These are some of the metalworkers, shoemakers, weavers, jewellers and paper-makers who created artefacts in this exhibition. For more information about these or any of the other objects featured in the exhibition, visit http://www.knowtrash.com/
Tools of the trade
Most makers work in improvised workshops, often without electricity or running water. They generally use hand tools – pliers, hammers, scissors, knives and punches. They often make their own tools or adapt existing ones.
Their raw materials are mainly discarded, mass-produced consumer goods and packaging. They either salvage materials for free or buy them cheaply from waste merchants who, in turn, buy materials from local informal waste collectors. Others buy clean, rejected or off-cut materials cheaply from factories.
Luvuyo Nathi is an inspiring example of how upcycling can provide livelihoods. Trained in upholstery, he uses this skill to create products such as bags, boxes, model vehicles and caps from discarded drink cans.
Luvuyo organises street children to collect cans off the pavements of Cape Town in South Africa. They collect half a million cans a year. He pays by the sackload, giving children essential funds for food and shelter.
His 55 workers each have different tasks. They either wash the cans, cut off the ends, shape pieces for caps or bags, glue these onto scrap vinyl or sew the parts together with recycled telephone wire.
Paper comes from trees, which are a renewable resource. Making paper, however, requires vast amounts of water, chemicals and energy, so it makes sense to reuse or recycle it wherever possible.
In many countries, imaginative upcyclers re-use outdated newspapers, magazines and calendars, discarded office paper and cardboard. They fold, roll, cut, plait, coil and weave the paper, or soak it into a pulp to make new paper or moulded artefacts.

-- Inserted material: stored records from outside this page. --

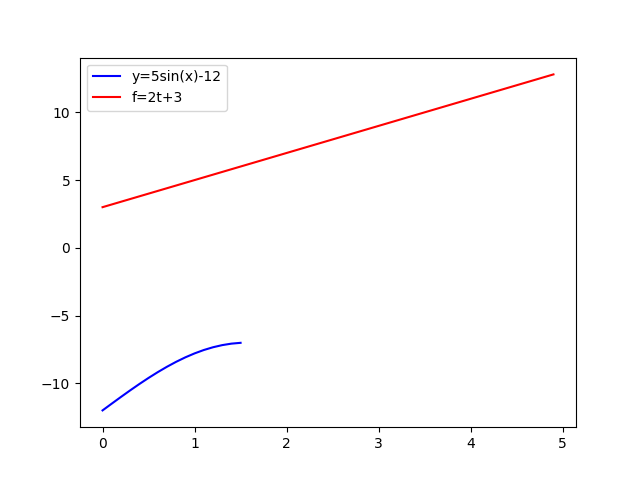
Repository: virangaj/python_labsheets
Script's output: python Tutorial_2/ex3.py
The author's editor kept a copy of each file at every save. The script's output is drawn from the files as they stood at one save, then again after the next save.
Random numbers start from a fixed seed.

Above is the script's output before, as saved 2022-07-03 23:07:09.

### Tutorial_2/ex3.py
import math
import matplotlib.pyplot as plt
import numpy as np

def create_graph():
    x = np.arange(0, math.pi/2, 0.1)
    print(x)
    y = np.sin(x) * 5 - 12
    print(y)
    plt.plot(x,y, color='b', label='y=5sin(x)-12')


    t = np.arange(0, 5, 0.1)
    print(t)
    f = 2*t+3
    plt.plot(t,f, color='r', label='f=2t+3')
    plt.legend()
    plt.show()
create_graph()

After the next save:
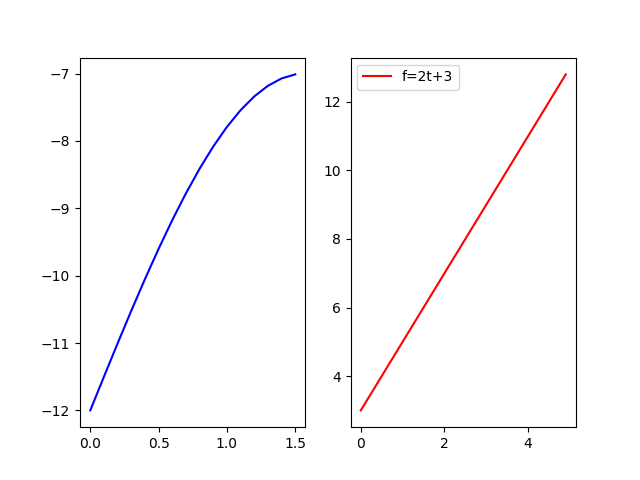
Saved 44 s later.
--- a/Tutorial_2/ex3.py
+++ b/Tutorial_2/ex3.py
@@ -7,12 +7,15 @@ def create_graph():
     print(x)
     y = np.sin(x) * 5 - 12
     print(y)
+    plt.subplot(1,2,1)
     plt.plot(x,y, color='b', label='y=5sin(x)-12')
 
 
     t = np.arange(0, 5, 0.1)
     print(t)
     f = 2*t+3
+    plt.subplot(1,2,2)
+
     plt.plot(t,f, color='r', label='f=2t+3')
     plt.legend()
     plt.show()
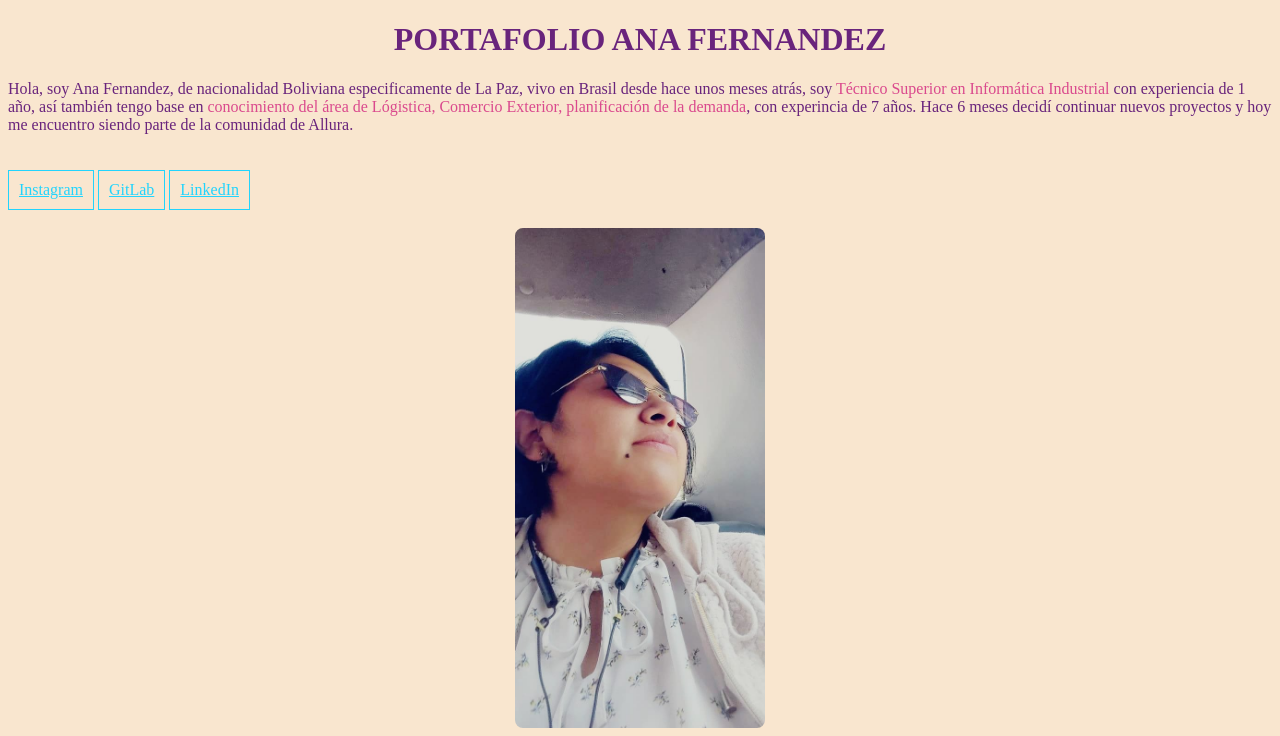
Repository: AnaFzCz/PROYECTOS-HTML---CSS2
Page: Portafolio/index.html
An editor plug-in stored every save of this project. The page is shown before and after the next save, followed by the edit.
The browser window is 1280 px wide. The pictures show the whole page.

Above is the page before, as saved 2025-01-23 07:37:35.

After the next save:
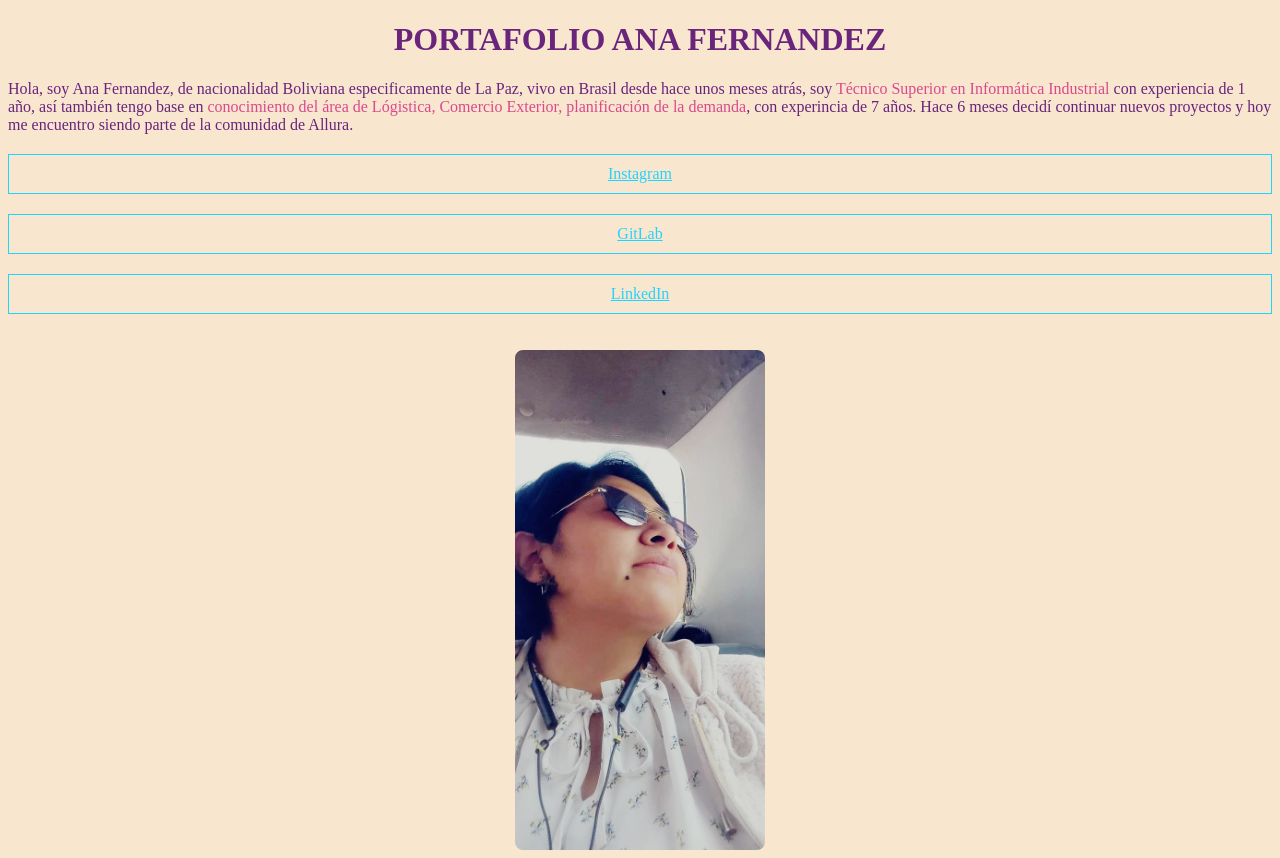
Saved 57 s later.
--- a/Portafolio/style.css
+++ b/Portafolio/style.css
@@ -33,7 +33,10 @@ img {
 
     margin-top: 20px;
     display: flex;
-    display:inline-block;
+
     justify-content: center;
 
   }
+.bloq{
+    display:inline-block;
+}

Made from magazines
For thousands of years, country dwellers wove, plaited and coiled baskets, bowls and mats with bendy natural fibres that grew locally. Today, urban crafters adopt the same techniques, using rolled paper instead. Some cut and fold paper into colourful origami containers.
Papier-mâché and pulp
In Kashmir, Cuba and Mexico, skilled makers transform waste paper into colourful papier-mâché boxes and frames. Once dried, these are painted and coated with varnish. Artisans from Orissa in India mould waste pulp into pots and dishes, which they decorate with intricate floral or animal designs.
KEAG, an environmental project in South Africa, organises long-term unemployed people from Cape Peninsula townships to collect beach waste, which is mostly floating plastic.
Instead of sending the plastic detergent and drinks bottles, bottle caps, rope, netting, flip-flops and jerrycans to landfill, KEAG commissions a local artist to transform them into saleable products.
The ideas are both practical and decorative – bead curtains, candlesticks, Christmas decorations, mirror frames, bracelets and animal masks. The crafters need only simple hand tools, either punching out shapes or cutting them out with scissors.
Many Hmong people live in the harsh highlands of Vietnam, where producing enough food is difficult. Traditionally, the women made their household clothing from hemp, which they grew, spun, wove and dyed themselves. Nowadays, textile recycling offers them a way of making an income.
Men wore waistcoats with decorated collars. Women made a new pleated and elaborately embroidered skirt every year, which they wore for the first time at New Year celebrations.
Often, women now prefer to buy factory-made, synthetic clothes, which are lighter, cooler and easy to wash. They earn money by turning worn waistcoat collars into bags and purses and old skirts into jackets, bedspreads and toys. The cash helps pay for extra food, clothing, health care, a clean water supply and fuel.